Oh, that their hearts would be inclined to fear me and keep all my commands always, so that it might go well with themDeuteronomy 5:29
and their children forever!
Thread of Fearing God
God rewards those who have faith and yearns for us to fear Him. In establishing the nation of Israel in the promised land, Moses recounts their history and rehearses the Ten Commandments. The people agree to obey. And God expresses His heart’s desire, “What I wouldn’t give if they’d always feel this way, continuing to revere me and always keep all my commands!”
God repeats this longing through the prophet Jeremiah’s words when he prophesies Jerusalem’s restoration:

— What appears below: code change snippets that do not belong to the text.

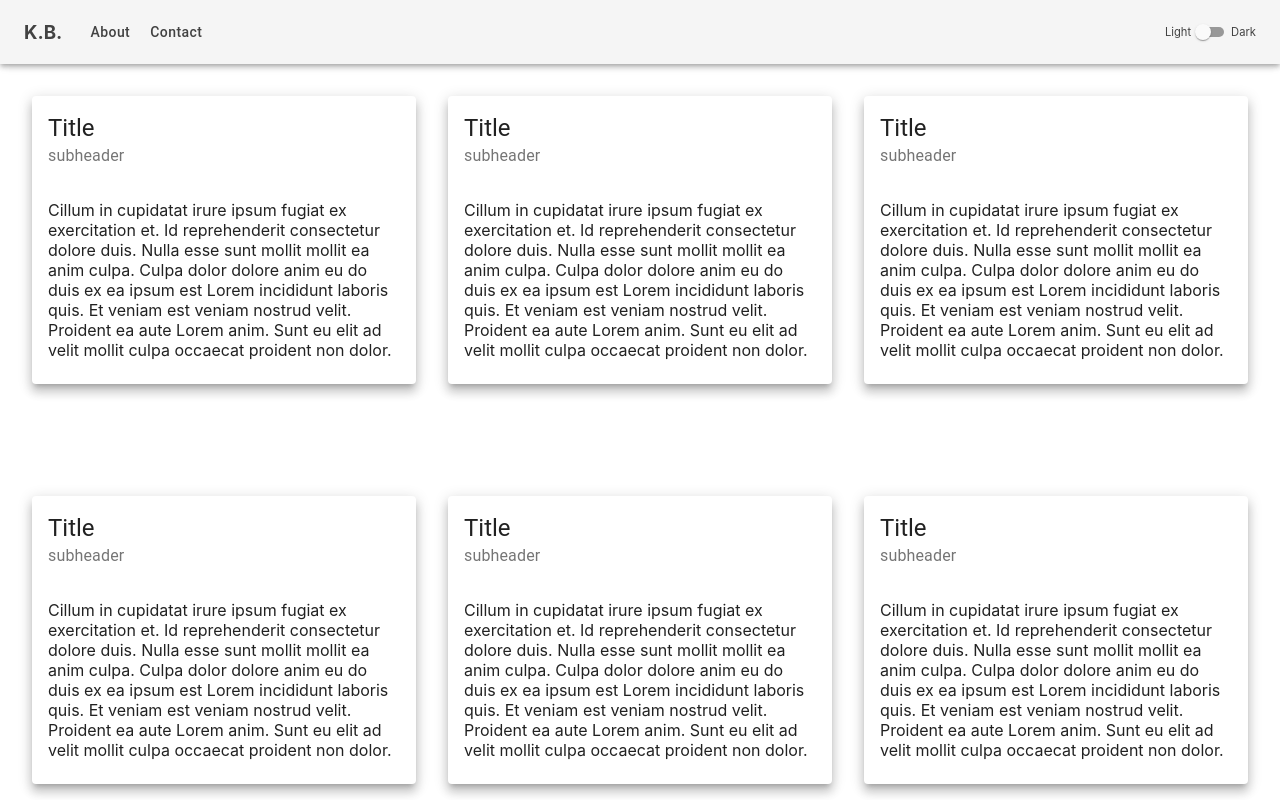
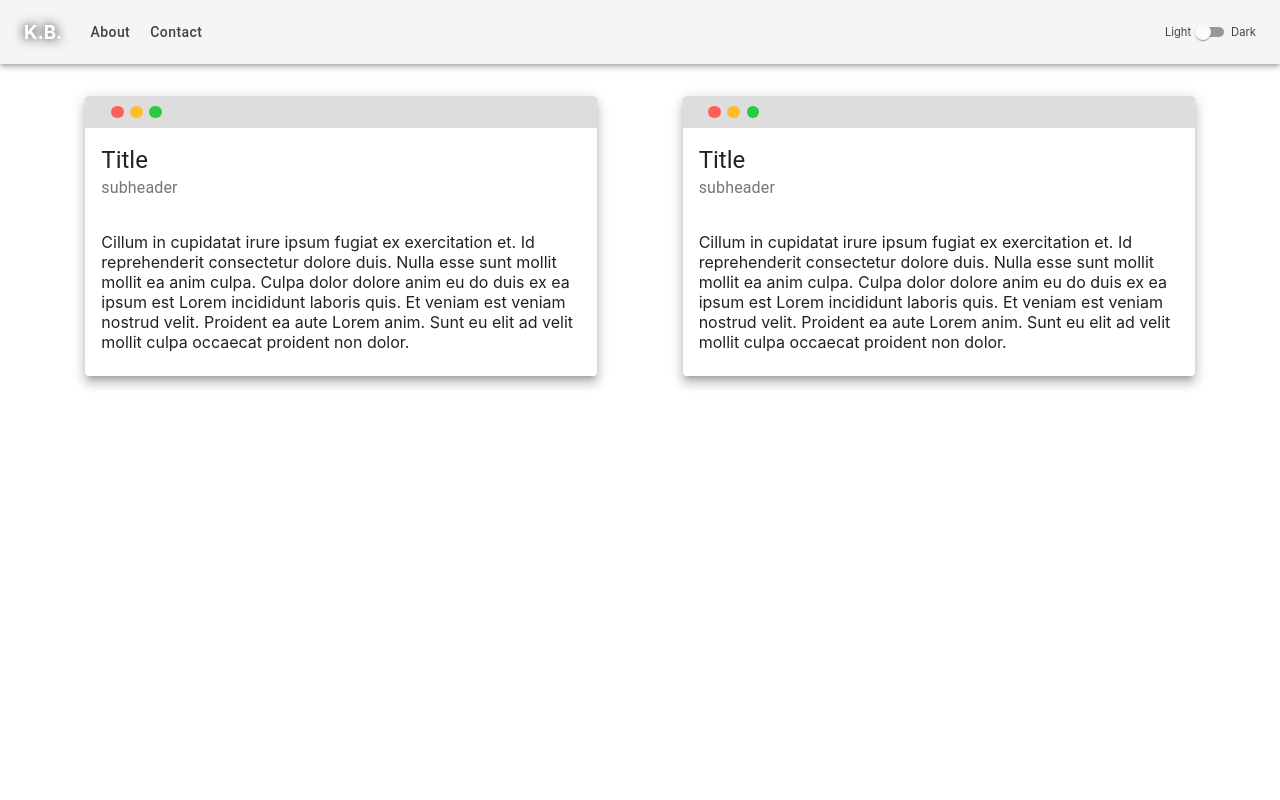
Before and after one commit to kblair40/portfolio-site, a React (Create React App) app: page / in a window 1280 px wide. Built offline with nearby package versions, Linux system fonts and the light colour scheme.

Commit message:
Add dummy nav for ProjectCard

```diff
--- a/src/App.js
+++ b/src/App.js
@@ -1,14 +1,17 @@
 import React, { useContext } from "react";
 import { Route, Switch } from "react-router-dom";
 import { CSSTransition, TransitionGroup } from "react-transition-group";
-import PageContainer from "./PageContainer";
-import ContactForm from "./ContactForm";
+import PageContainer from "./components/PageContainer";
+import ContactForm from "./components/ContactForm";
 import { ThemeProvider } from "./context/ThemeContext";
 import { withStyles } from "@material-ui/core/styles";
-import Navbar from "./Navbar";
+import About from "./components/About";
+import Navbar from "./components/Navbar";
+import ProjectCardNav from "./components/ProjectCardNav";
 
 // Home (Top - About, Then links to projects)
 // Contact / Resume
+// Build nice contact form even if it not needed
 
 const styles = {
   App: {
@@ -24,8 +27,10 @@ function App(props) {
     <ThemeProvider>
       <div className={classes.App}>
         <Navbar />
-
         <Switch>
+          <Route path="/about">
+            <About />
+          </Route>
           <Route
             path="/contact"
             // render = {(routeProps) => ()}
--- /dev/null
+++ b/src/components/About.css
@@ -0,0 +1,30 @@
+.btn-container {
+  margin-top: 10rem;
+  display: flex;
+  justify-content: center;
+  align-items: center;
+}
+
+.heading {
+  background-color: black;
+  animation-name: spray-paint;
+  /* animation-delay: 1s; */
+  animation-duration: 4s;
+  animation-timing-function: linear;
+  animation-iteration-count: 1;
+}
+
+@keyframes spray-paint {
+  0% {
+    color: black;
+  }
+  /* 25% {
+    text-shadow: -30px 0 20px black;
+  } */
+  50% {
+    color: #888;
+  }
+  100% {
+    color: white;
+  }
+}
--- /dev/null
+++ b/src/components/About.js
@@ -0,0 +1,15 @@
+import React from "react";
+import "./About.css";
+
+const About = () => {
+  return (
+    <div className="btn-container">
+      <h4 className="heading">About</h4>
+      {/* <button className="btn" type="button">
+        Submit
+      </button> */}
+    </div>
+  );
+};
+
+export default About;
--- a/src/Navbar.js
+++ b/src/components/Navbar.js
@@ -7,9 +7,9 @@ import Button from "@material-ui/core/Button";
 import IconButton from "@material-ui/core/IconButton";
 import MenuIcon from "@material-ui/icons/Menu";
 import { NavLink } from "react-router-dom";
-import Logo from "./Logo";
+import Logo from "../Logo";
 import ThemeModeSwitch from "./ThemeModeSwitch";
-import { ThemeContext } from "./context/ThemeContext";
+import { ThemeContext } from "../context/ThemeContext";
 
 const useStyles = makeStyles((theme) => ({
   title: {
@@ -72,7 +72,6 @@ export default function Navbar(props) {
               </NavLink>
             </Button>
             <Button className={classes.navBtn} color="inherit">
-              {/* <NavLink activeStyle={navLinkStyle} to="/contact"> */}
               <NavLink
                 style={{
                   textDecoration: "none",
--- a/src/PageContainer.js
+++ b/src/components/PageContainer.js
@@ -1,6 +1,6 @@
 import React, { useContext } from "react";
 import withStyles from "@material-ui/core/styles/withStyles";
-import { ThemeContext } from "./context/ThemeContext";
+import { ThemeContext } from "../context/ThemeContext";
 import ProjectCardsContainer from "./ProjectCardsContainer";
 
 const styles = {
--- a/src/ProjectCard.js
+++ b/src/components/ProjectCard.js
@@ -1,10 +1,10 @@
 import React, { useContext } from "react";
 import withStyles from "@material-ui/core/styles/withStyles";
 import ProjectCardWrapper from "./ProjectCardWrapper";
-import ThemeModeSwitch from "./ThemeModeSwitch";
 import CardHeader from "@material-ui/core/CardHeader";
 import CardContent from "@material-ui/core/CardContent";
-import { ThemeContext } from "./context/ThemeContext";
+import { ThemeContext } from "../context/ThemeContext";
+import ProjectCardNav from "./ProjectCardNav";
 
 const styles = {
   lightFont: {
@@ -17,6 +17,7 @@ const ProjectCard = (props) => {
   const { classes } = props;
   return (
     <ProjectCardWrapper className={classes.Wrapper}>
+      <ProjectCardNav />
       <CardHeader
         title="Title"
         subheader="subheader"
@@ -24,6 +25,7 @@ const ProjectCard = (props) => {
           className: isDarkMode && classes.lightFont,
         }}
       />
+
       <CardContent>
         Cillum in cupidatat irure ipsum fugiat ex exercitation et. Id
         reprehenderit consectetur dolore duis. Nulla esse sunt mollit mollit ea
--- /dev/null
+++ b/src/components/ProjectCardNav.js
@@ -0,0 +1,49 @@
+import React from "react";
+import withStyles from "@material-ui/core/styles/withStyles";
+
+const styles = {
+  container: {
+    width: "100%",
+    height: "2rem",
+    background: "#ddd",
+    display: "flex",
+    alignItems: "center",
+    borderTopLeftRadius: "2%",
+    borderTopRightRadius: "2%",
+  },
+  button: {
+    height: "0.8rem",
+    width: "0.8rem",
+    borderRadius: "50%",
+    margin: "0 0.2rem",
+  },
+  btnContainer: {
+    display: "flex",
+    width: "20%",
+    justifyContent: "center",
+    alignItems: "center",
+  },
+  close: {
+    background: "#ff5f57",
+  },
+  minus: {
+    background: "#ffbd2e",
+  },
+  expand: {
+    background: "#28ca41",
+  },
+};
+
+const ProjectCardNav = ({ classes }) => {
+  return (
+    <div className={classes.container}>
+      <div className={classes.btnContainer}>
+        <div className={`${classes.close} ${classes.button}`}></div>
+        <div className={`${classes.minus} ${classes.button}`}></div>
+        <div className={`${classes.expand} ${classes.button}`}></div>
+      </div>
+    </div>
+  );
+};
+
+export default withStyles(styles)(ProjectCardNav);
--- a/src/ProjectCardWrapper.js
+++ b/src/components/ProjectCardWrapper.js
@@ -2,18 +2,21 @@ import React, { useContext } from "react";
 import Card from "@material-ui/core/Card";
 
 import withStyles from "@material-ui/core/styles/withStyles";
-import { ThemeContext } from "./context/ThemeContext";
+import { ThemeContext } from "../context/ThemeContext";
+// import ProjectCardNav from "./ProjectCardNav";
 
 const styles = {
   cardWrapper: {
     marginTop: "6rem",
-    width: "30%",
+    width: "40%",
   },
   darkBg: {
     backgroundColor: "#424242",
     color: "#fff",
   },
 };
+
+// red - ff5f57, orange/yellow - ffbd2e, green - 28ca41
 
 const ProjectCardWrapper = (props) => {
   const { isDarkMode, toggleTheme } = useContext(ThemeContext);
@@ -24,6 +27,7 @@ const ProjectCardWrapper = (props) => {
         raised={true}
         className={`classes.Card ${isDarkMode && classes.darkBg}`}
       >
+        {/* <ProjectCardNav /> */}
         {props.children}
       </Card>
     </div>
--- a/src/ProjectCardsContainer.js
+++ b/src/components/ProjectCardsContainer.js
@@ -7,7 +7,6 @@ const styles = {
     display: "flex",
     justifyContent: "space-evenly",
     flexWrap: "wrap",
-    // flexDirection: "column",
     height: "100vh",
   },
   darkBg: {
@@ -21,10 +20,6 @@ const ProjectCardsContainer = (props) => {
     <div className={classes.ProjectCardsContainer}>
       <ProjectCard />
       <ProjectCard />
-      <ProjectCard />
-      <ProjectCard />
-      <ProjectCard />
-      <ProjectCard />
     </div>
   );
 };
--- a/src/logo.css
+++ b/src/logo.css
@@ -1,4 +1,8 @@
 #logo {
   margin: 0 1rem 0 0;
   /* color: #313131; */
+  color: #fff;
+  /* text-shadow: 0 0 7px #fff, 0 0 10px #fff, 0 0 21px #fff, 0 0 42px #0fa,
+    0 0 82px #0fa, 0 0 92px #0fa, 0 0 102px #0fa, 0 0 151px #0fa; */
+  text-shadow: 0 0 3px #bbb, 0 0 12px black;
 }
```
Also changed, not shown: src/components/ContactForm.js (renamed from src/ContactForm.js), src/components/ThemeModeSwitch.js (renamed from src/ThemeModeSwitch.js).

I will give them singleness of heart and action, so that they will always fear me and that all will then go well for them and for their children after them. I will make an everlasting covenant with them: I will never stop doing good to them, and I will inspire them to fear me, so that they will never turn away from me.Jeremiah 32:39-40
The Psalmist tells us that even the council of the holy ones fear God.
For who in the skies above can compare with the Lord? Who is like the Lord among the heavenly beings? In the council of the holy ones God is greatly feared; he is more awesome than all who surround him. Who is like you, Lord God Almighty? You, Lord, are mighty, and your faithfulness surrounds you.Psalm 89:6-8 NIV
We are urged to fear God today!
And remember that the heavenly Father to whom you pray has no favorites. He will judge or reward you according to what you do. So you must live in reverent fear of him during your time here as “temporary residents.”1 Peter 1:17 NLT
Fearing God is valid forever, proclaimed in the eternal message:
He had an Eternal Message to preach to all who were still on earth, every nation and tribe, every tongue and people. He preached in a loud voice, “Fear God and give him glory! His hour of judgment has come! Worship the Maker of Heaven and earth, salt sea and fresh water!”Revelation 14:6-7 MSG
There are at least five elements to understanding the fear of the Lord.
- Unattainable, exalted, His power undeniable. The Israelites heard thunder, saw lightning and smoke coming from the mountain. They trembled and stood at a distance. When we consider God’s majesty, we experience a certain separation!
He is greater!
- We are aware when we encounter God that we are but dust, unholy, unworthy, except that through the blood of Jesus we can draw near. When Isaiah encountered God he exclaimed, “Woe is me; I am ruined! For I am a man of unclean lips, and I live among a people of unclean lips, and my eyes have seen the King, the Lord Almighty.” When we consider how God is greater, we are humbled in His presence.
- Luke records the people’s reactions to Jesus’ ministry with these words, “A sense of awe came over everyone. They praised God, and were filled with fear.” When we see God’s amazing deeds, we realize He eclipses the ordinary and the familiar and goes far beyond our imagination.
God is totally other – unlike all that we know.
- Jesus taught us to pray, “Father, hallowed be your name.” The word “hallowed” indicates holy, set apart. God is unique in His holiness. And for His name’s sake, He restores us to Himself. God’s holiness fills us with awe and prompts us to allow the Spirit of God to search our hearts. “Who may ascend the mountain of the Lord? Who may stand in his holy place? The one who has clean hands and a pure heart, who does not trust in an idol or swear by a false god.”
God is intriguing, like a magnet drawing us towards Himself.
- Holy fear caused people to follow Jesus in fascination. Mark writes, “They were now on the way up to Jerusalem, and Jesus was walking ahead of them. The disciples were filled with awe, and the people following behind were overwhelmed with fear.” As we are intrigued and attracted to know God, we are drawn to follow Him.
Father, We exalt Your name in every way today.
Your glory is never-ending and awe-inspiring.
I praise you for your power, strength, mercy, and justice.
You are more than worthy of my allegiance.
Teach my heart how to fear you.
I acknowledge your sovereignty in my life.
Your love is forever and ever, even though I am undeserving.
I surrender all again today, King of my life.